TASK OBJECTIVE
Show every line in the entries below where the word "cells" appears.

EXTRACTED DATA
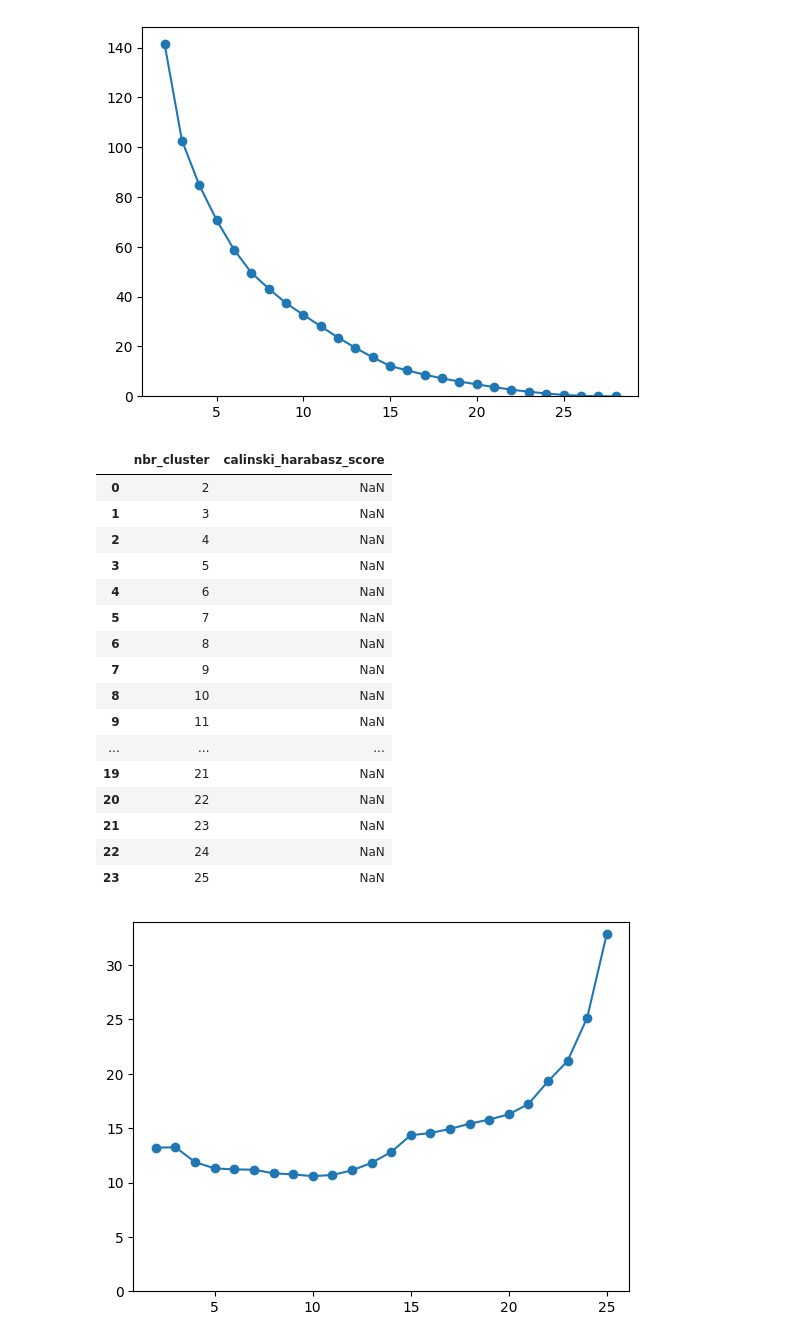
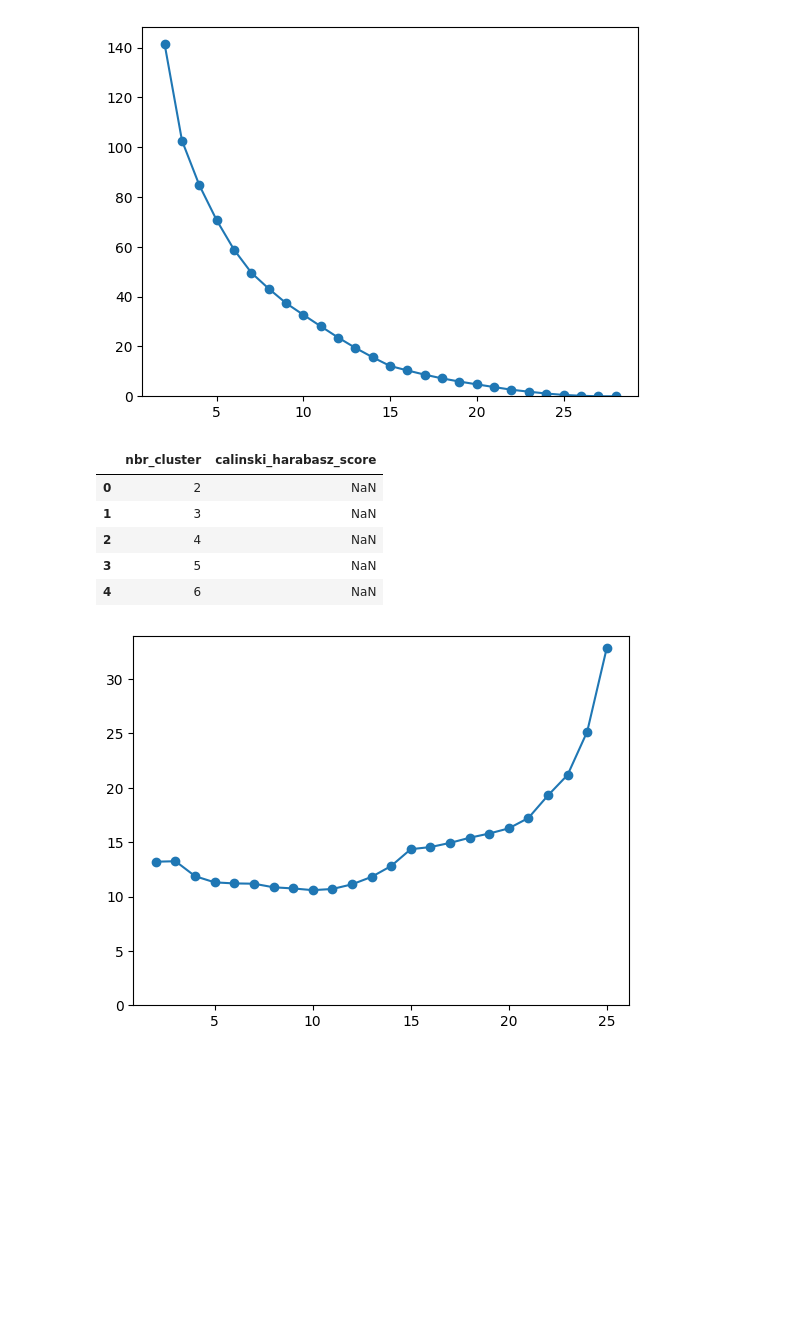
Before and after one commit to cedricguilmin/analytics_mining, a Jupyter notebook: countries_ue_complete.ipynb, the cells around one changed output. Saved outputs shown, nothing was run; the diff lists cells and outputs as text; code cells hidden in the pictures; blank space fills up the shorter version.

```diff
--- a/countries_ue_complete.ipynb
+++ b/countries_ue_complete.ipynb
@@ -361,29 +370,18 @@ plt.show()
 # %%
 #prapre a dataframe that will hold calinski-harabasz score
 max_number_cluster = min(30, countries_ue.shape[0] - 1)
 cahadf = pd.DataFrame({
     'nbr_cluster': range(2, max_number_cluster),
     'calinski_harabasz_score': [np.nan] * (max_number_cluster-2)
 })
-cahadf
+cahadf.head()
 # %% [output]
 |  | nbr_cluster | calinski_harabasz_score |
 | 0 | 2 | NaN |
 | 1 | 3 | NaN |
 | 2 | 4 | NaN |
 | 3 | 5 | NaN |
 | 4 | 6 | NaN |
-| 5 | 7 | NaN |
-| 6 | 8 | NaN |
-| 7 | 9 | NaN |
-| 8 | 10 | NaN |
-| 9 | 11 | NaN |
-| ... | ... | ... |
-| 19 | 21 | NaN |
-| 20 | 22 | NaN |
-| 21 | 23 | NaN |
-| 22 | 24 | NaN |
-| 23 | 25 | NaN |
 # %%
 for nbr_cluster in cahadf.nbr_cluster:
   cluster_labels = fcluster(model_applied_scipy, t=nbr_cluster, criterion='maxclust')
```
Also changed, not shown: parts of 6 cells of this notebook.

ANSWER SECTION
Before and after one commit to cedricguilmin/analytics_mining, a Jupyter notebook: countries_ue_complete.ipynb, the cells around one changed output. Saved outputs shown, nothing was run; the diff lists cells and outputs as text; code cells hidden in the pictures; blank space fills up the shorter version.
Also changed, not shown: parts of 6 cells of this notebook.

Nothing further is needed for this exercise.